    Exactly. Ecotopia is actually a work of fiction, if I remember correctly. Any attempts of translating it into reality however have been attacked by the same State of Jefferson people (who are very much still around and working together with the psycho-fascist “Watchmen of the Walls” and other anti-gay groups to pass Prop 4, which would put a moritorium on gay marriage in California again (although it wouldn’t work retroactively like other propositions, so my parents would still be legally married).
    As for Southern California not letting Northern California go, it’s a matter of balance: SoCal sends tax money north, NoCal sends water south… neither can survive without what the other has.
    It’s a bit more complicated than that naturally. SF functions as a wealthy tax-producing region, admittedly smaller than LA, but still there. The idea I got from the ecotopia suggestion, however, is that the revenues of LA would be replaced with the revenues of cleaner industries in SF and Portland and other metropolitan bubbles of the Northwest. After all, SoCal is importing almost as much water from Arizona as it is from NorCal (by the by, saying NoCal as opposed to NorCal will get you trouble where I grew up), so NorCal isn’t as necessary as it often imagines itself to SoCal’s prosperity. Sure, water prices will go up because of interstate tariffs or similar problems, but they won’t skyrocket as if there’s no more water flowing in.

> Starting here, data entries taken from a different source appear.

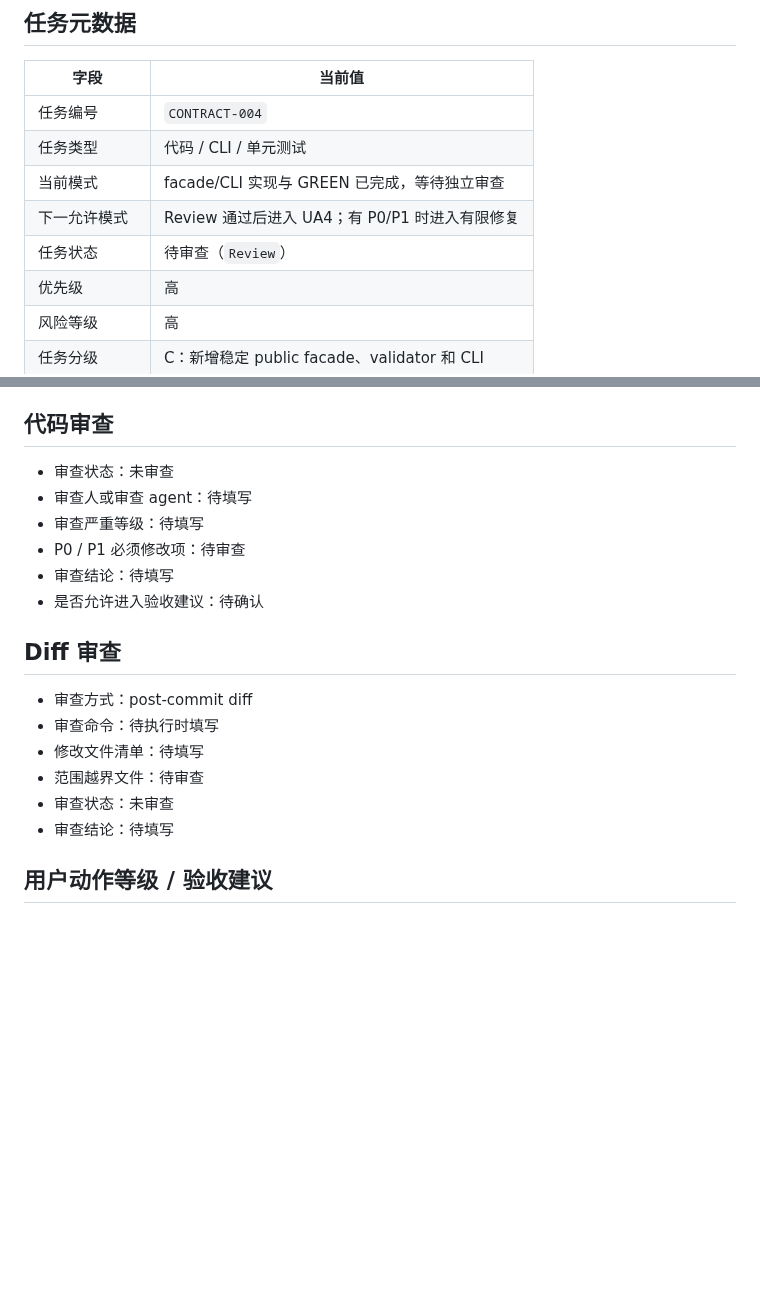
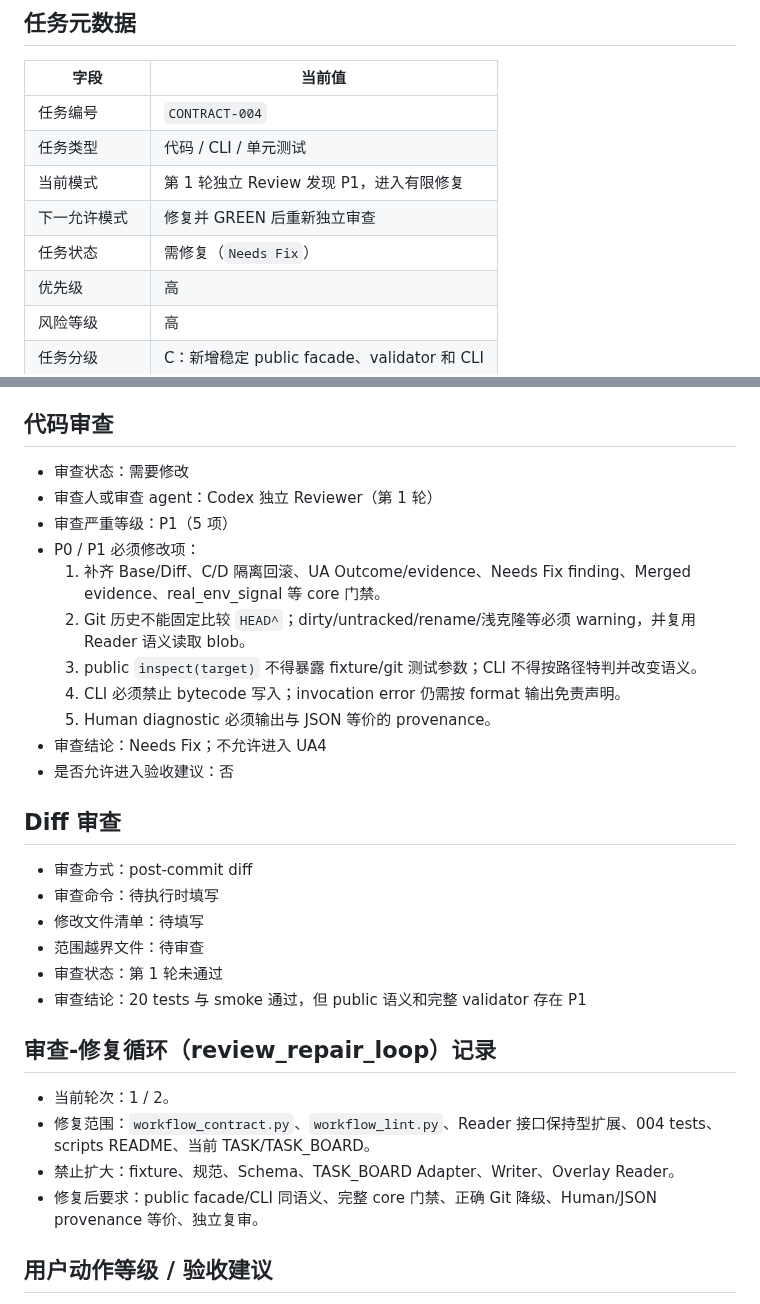
Before and after one commit to a-littlecat/ai-dev-flow, a Markdown page: docs/tasks/CONTRACT-004-workflow-lint-cli.md, 2 parts joined by grey strips. Rendered like a GitHub page; blank space fills up the shorter version.

Commit message:
docs: record CONTRACT-004 review findings

```diff
--- a/docs/tasks/CONTRACT-004-workflow-lint-cli.md
+++ b/docs/tasks/CONTRACT-004-workflow-lint-cli.md
@@ -6,9 +6,9 @@
 |---|---|
 | 任务编号 | `CONTRACT-004` |
 | 任务类型 | 代码 / CLI / 单元测试 |
-| 当前模式 | facade/CLI 实现与 GREEN 已完成，等待独立审查 |
-| 下一允许模式 | Review 通过后进入 UA4；有 P0/P1 时进入有限修复 |
-| 任务状态 | 待审查（`Review`） |
+| 当前模式 | 第 1 轮独立 Review 发现 P1，进入有限修复 |
+| 下一允许模式 | 修复并 GREEN 后重新独立审查 |
+| 任务状态 | 需修复（`Needs Fix`） |
 | 优先级 | 高 |
 | 风险等级 | 高 |
 | 任务分级 | C：新增稳定 public facade、validator 和 CLI |
@@ -139,12 +139,17 @@ git diff --name-only
 
 ## 代码审查
 
-- 审查状态：未审查
-- 审查人或审查 agent：待填写
-- 审查严重等级：待填写
-- P0 / P1 必须修改项：待审查
-- 审查结论：待填写
-- 是否允许进入验收建议：待确认
+- 审查状态：需要修改
+- 审查人或审查 agent：Codex 独立 Reviewer（第 1 轮）
+- 审查严重等级：P1（5 项）
+- P0 / P1 必须修改项：
+  1. 补齐 Base/Diff、C/D 隔离回滚、UA Outcome/evidence、Needs Fix finding、Merged evidence、real_env_signal 等 core 门禁。
+  2. Git 历史不能固定比较 `HEAD^`；dirty/untracked/rename/浅克隆等必须 warning，并复用 Reader 语义读取 blob。
+  3. public `inspect(target)` 不得暴露 fixture/git 测试参数；CLI 不得按路径特判并改变语义。
+  4. CLI 必须禁止 bytecode 写入；invocation error 仍需按 format 输出免责声明。
+  5. Human diagnostic 必须输出与 JSON 等价的 provenance。
+- 审查结论：Needs Fix；不允许进入 UA4
+- 是否允许进入验收建议：否
 
 ## Diff 审查
 
@@ -152,8 +157,15 @@ git diff --name-only
 - 审查命令：待执行时填写
 - 修改文件清单：待填写
 - 范围越界文件：待审查
-- 审查状态：未审查
-- 审查结论：待填写
+- 审查状态：第 1 轮未通过
+- 审查结论：20 tests 与 smoke 通过，但 public 语义和完整 validator 存在 P1
+
+## 审查-修复循环（review_repair_loop）记录
+
+- 当前轮次：1 / 2。
+- 修复范围：`workflow_contract.py`、`workflow_lint.py`、Reader 接口保持型扩展、004 tests、scripts README、当前 TASK/TASK_BOARD。
+- 禁止扩大：fixture、规范、Schema、TASK_BOARD Adapter、Writer、Overlay Reader。
+- 修复后要求：public facade/CLI 同语义、完整 core 门禁、正确 Git 降级、Human/JSON provenance 等价、独立复审。
 
 ## 用户动作等级 / 验收建议
 
```
Also changed, not shown: docs/TASK_BOARD.md (+3 -3 lines).
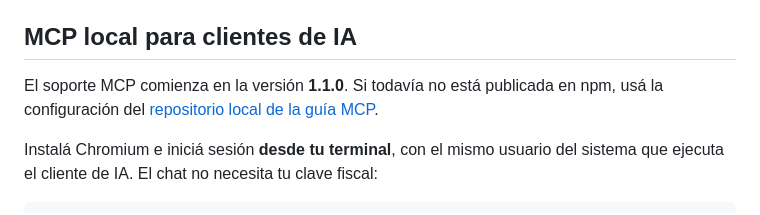
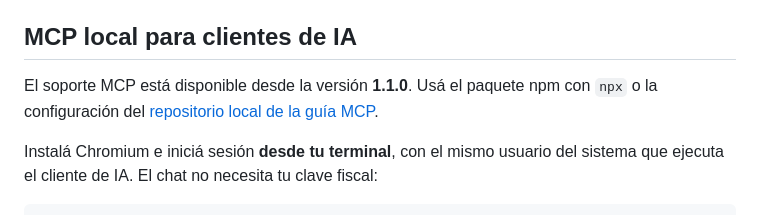
Before and after one commit to jpgarcia/arca-siradig, a Markdown page: README.md, the part around the change. Rendered like a GitHub page.

```diff
--- a/README.md
+++ b/README.md
@@ -57,8 +57,8 @@ privado; por ejemplo, con `chmod 600 .env` en macOS/Linux.
 
 ## MCP local para clientes de IA
 
-El soporte MCP comienza en la versión **1.1.0**. Si todavía no está publicada en npm,
-usá la configuración del [repositorio local de la guía MCP](docs/mcp.md#repositorio-local).
+El soporte MCP está disponible desde la versión **1.1.0**. Usá el paquete npm
+con `npx` o la configuración del [repositorio local de la guía MCP](docs/mcp.md#repositorio-local).
 
 Instalá Chromium e iniciá sesión **desde tu terminal**, con el mismo usuario del
 sistema que ejecuta el cliente de IA. El chat no necesita tu clave fiscal:
```
Also changed, not shown: docs/mcp.md (+2 -2 lines).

    In away, the idea was to hold SoCal hostage for water, of course, but the authors of the book were smart enough to know that it wouldn’t be successful on it’s own, and SoCal stayed with the US and actually convinced Ecotopia to come back because every one ended up suffering environmentally, not economically, though.